Equifax Missed Defense in Depth, Allowing a Massive Data Breach


Equifax has confirmed that the main vector that lead to the data breach was a remote code execution vulnerability in Apache Struts that had been known for months [1]. Equifax had not yet patched it within the production environment. This is not just a lesson in the importance of patch management but one of defense in depth. The weakness in Equifax’s design was set in motion years before when they failed to design with the assumption that the front-end web server would be compromised.

The attacker was able to obtain the massive trove of private data because the web application was the only gatekeeper. Once the remote code execution vulnerability was exploited, the attacker was able to access data unfettered by additional access controls. Equifax chose to use a typical web application architecture without defense in depth.

Defense in depth has to start as part of the development process. All developers should be aware of the OWASP Top 10 (#3) and their work should be audited against the OWASP Advanced Security Verification Standard (ASVS) [#3] for the level appropriate for the risk faced by an organization in the event of a security breach.

Troubling ISP Privacy Repeal: The Data Will Be Breached


The U.S. Congress & The President's Troubling Repeal of Internet Privacy Protections - Photo Credit: © 2013 Frank Rietta.

Your Internet Service Provider has direct access to the type of information on you and your family that the National Security Agency uses for spying.

Your ISP knows when you are at home and when you are not, when your kids are doing their homework. They know or can know what you’re watching on Netflix (even when its encrypted) and YouTube. If any member of your household ever views pornographic content, your ISP knows how much and at what times such content is accessed. They can infer through traffic analysis how many people are living at your home and even know how many iPhone and Android devices that you have. And even though they cannot see into your encrypted search queries on Google, your ISP knows every medical website that you visited to research a condition that you think you have or are looking into a drug that your doctor has prescribed to you.

Americans’ Access to Strong Encryption Is at Risk, an Open Letter to Congress


Dear Honorable Members of the United States Congress:

I work in application security in the cybersecurity field to make software more secure from attack.

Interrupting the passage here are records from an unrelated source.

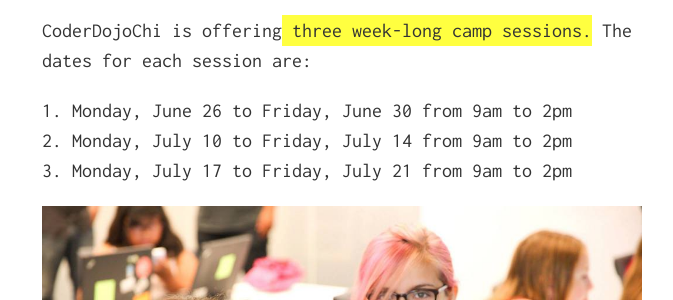
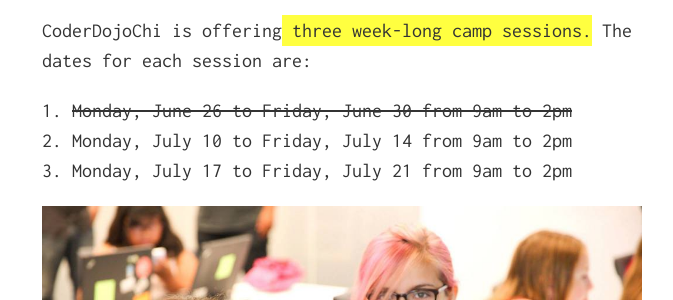
Before and after one commit to danielmconrad/coderdojochi.github.io, a Jekyll site: the page built from _pages/camp.md, in a window 1280 px wide. Shown: the part 1844-2144 px from the top of the page, without its empty margins (298-971 px from the left). Built offline with Jekyll 4.4.1, drawn with Linux system fonts in a browser that asks for light colours; our own code applies the rules of GitHub Pages for plain Markdown files.

```diff
--- a/_pages/camp.md
+++ b/_pages/camp.md
@@ -32,7 +32,7 @@ Every session provides students with an opportunity to take a hands-on approach
 
 CoderDojoChi is offering **three week-long camp sessions**. The dates for each session are:
 
-1. Monday, June 26 to Friday, June 30 from 9am to 2pm
+1. ~~Monday, June 26 to Friday, June 30 from 9am to 2pm~~
 1. Monday, July 10 to Friday, July 14 from 9am to 2pm
 1. Monday, July 17 to Friday, July 21 from 9am to 2pm
 
```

The cybersecurity threats that face our nation are very important to my wife and me. As Americans, our private data is in great jeopardy because of increased cybersecurity threats. Our infrastructure is prone to being hacked, and major data breaches of both private and government networks are routinely in the news. The best way to prevent these breaches is to increase the use of strong encryption with no backdoors.

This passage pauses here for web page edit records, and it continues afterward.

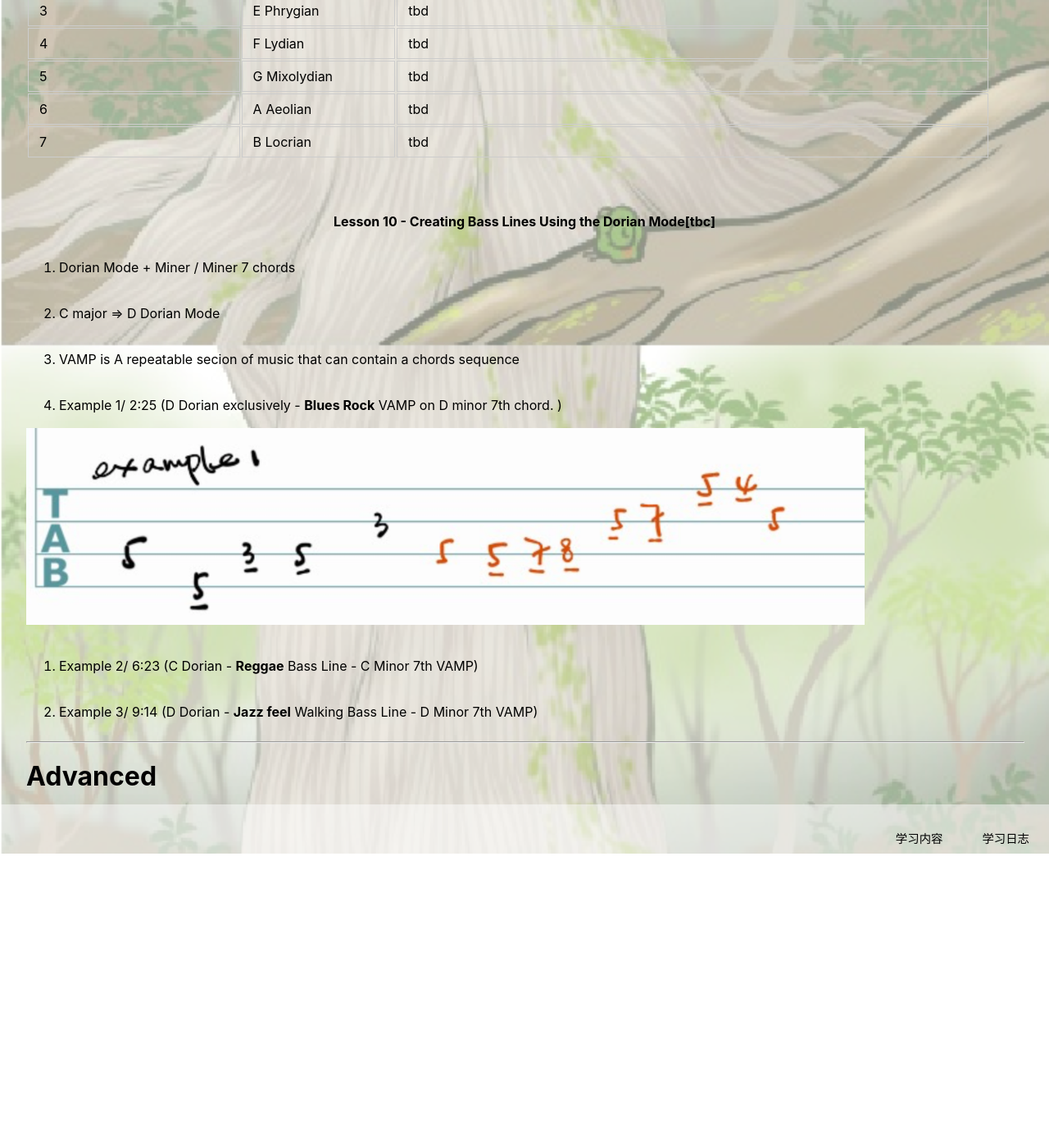
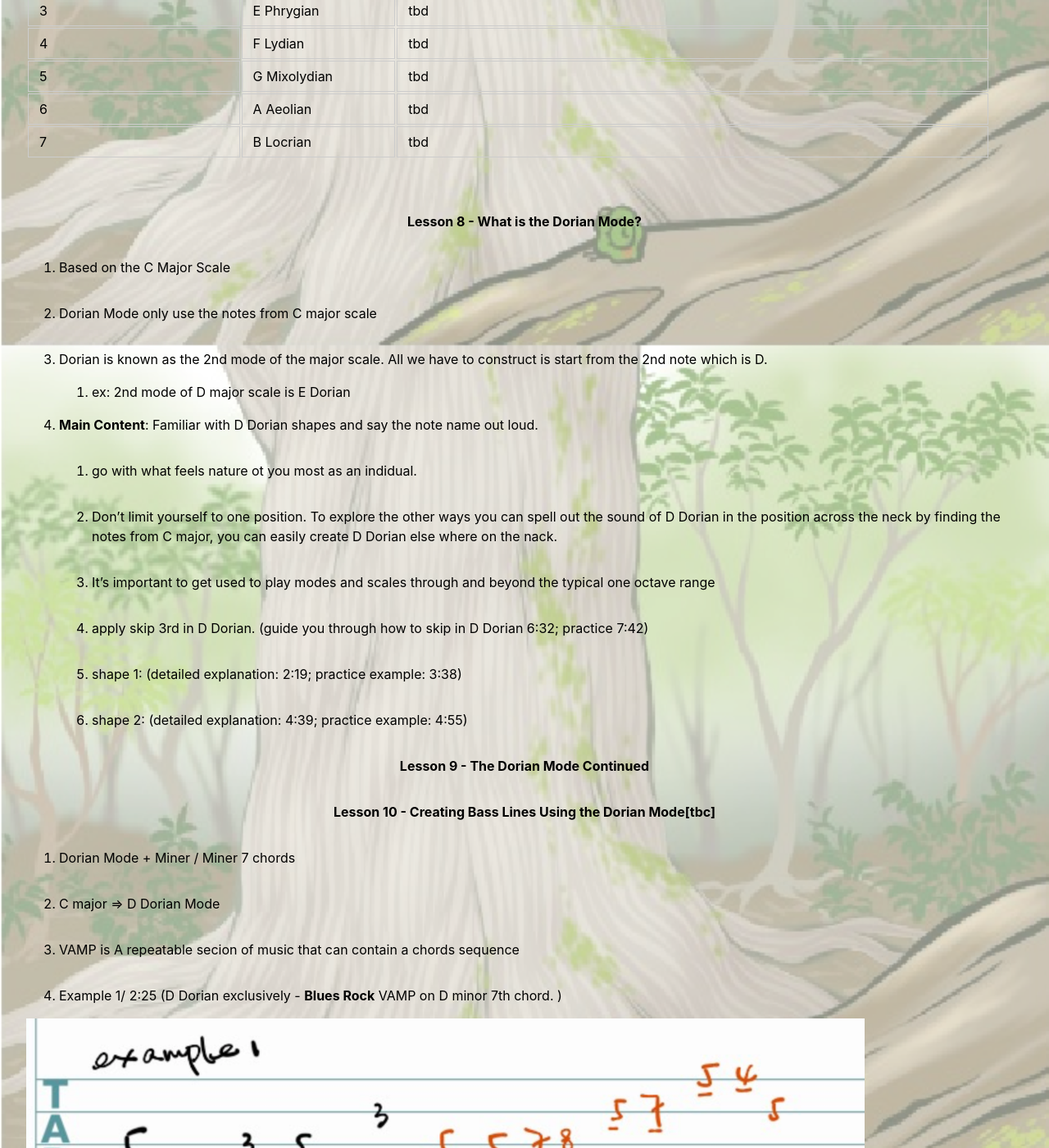
Before and after one commit to shunw/shunw.github.io, a Jekyll site: the page built from bass.md, in a window 1280 px wide and 1400 px high, scrolled down 9529 px. Shown: the whole window at 82% size. Built offline with Jekyll 4.4.1, drawn with Linux system fonts in a browser that asks for light colours; before the commit the page ends 10587 px from its top, so only the background shows below that.

Commit message:
update the bass lesson

```diff
--- a/bass.md
+++ b/bass.md
@@ -278,6 +278,36 @@ This is for my own bass learning note. The original learning resource link is [h
 | 6 | A Aeolian | tbd |
 | 7 | B Locrian | tbd |
 
+### __Lesson 8 - What is the Dorian Mode?__
+
+- Based on the C Major Scale
+
+- Dorian Mode only use the notes from C major scale
+
+- Dorian is known as the 2nd mode of the major scale. All we have to construct is start from the 2nd note which is D.
+
+    - ex: 2nd mode of D major scale is E Dorian
+
+- **Main Content**: Familiar with D Dorian shapes and say the note name out loud.
+
+    - go with what feels nature ot you most as an indidual.
+
+    - Don't limit yourself to one position. To explore the other ways you can spell out the sound of D Dorian in the position across the neck by finding the notes from C major, you can easily create D Dorian else where on the nack.
+
+    - It's important to get used to play modes and scales through and beyond the typical one octave range
+
+    - apply skip 3rd in D Dorian. (guide you through how to skip in D Dorian 6:32; practice 7:42)
+
+    - shape 1: (detailed explanation: 2:19; practice example: 3:38)
+
+    - shape 2: (detailed explanation: 4:39; practice example: 4:55)
+
+
+
+### __Lesson 9 - The Dorian Mode Continued__
+
+
+
 ### __Lesson 10 - Creating Bass Lines Using the Dorian Mode[tbc]__
 
 - Dorian Mode + Miner / Miner 7 chords
```
Also changed, not shown: other parts of bass.md (+1 -1 lines).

The track record of data breaches demonstrates an uncomfortable truth: when sophisticated adversaries want to hack a network, they will ultimately win. Among the few tools known to computer science that can prevent a data breach is strong encryption. This means that there is no backdoor and no backup key. Either the original user needs to enter the password, or the data is un-retrievable.

Breach Prevention for Developers Talk at Kennesaw State University


Earlier this month I had the honor of speaking with information security students at Kennesaw State University in Georgia thanks to Dr. Herbert Mattord. It is a very diverse class with both traditional students and more mature students who are switching careers. Most of the students had little or no professional software development experience so I view these talks as extra critical because infosec professionals play an important role in this by working with developers and thus need to know something about how software is made.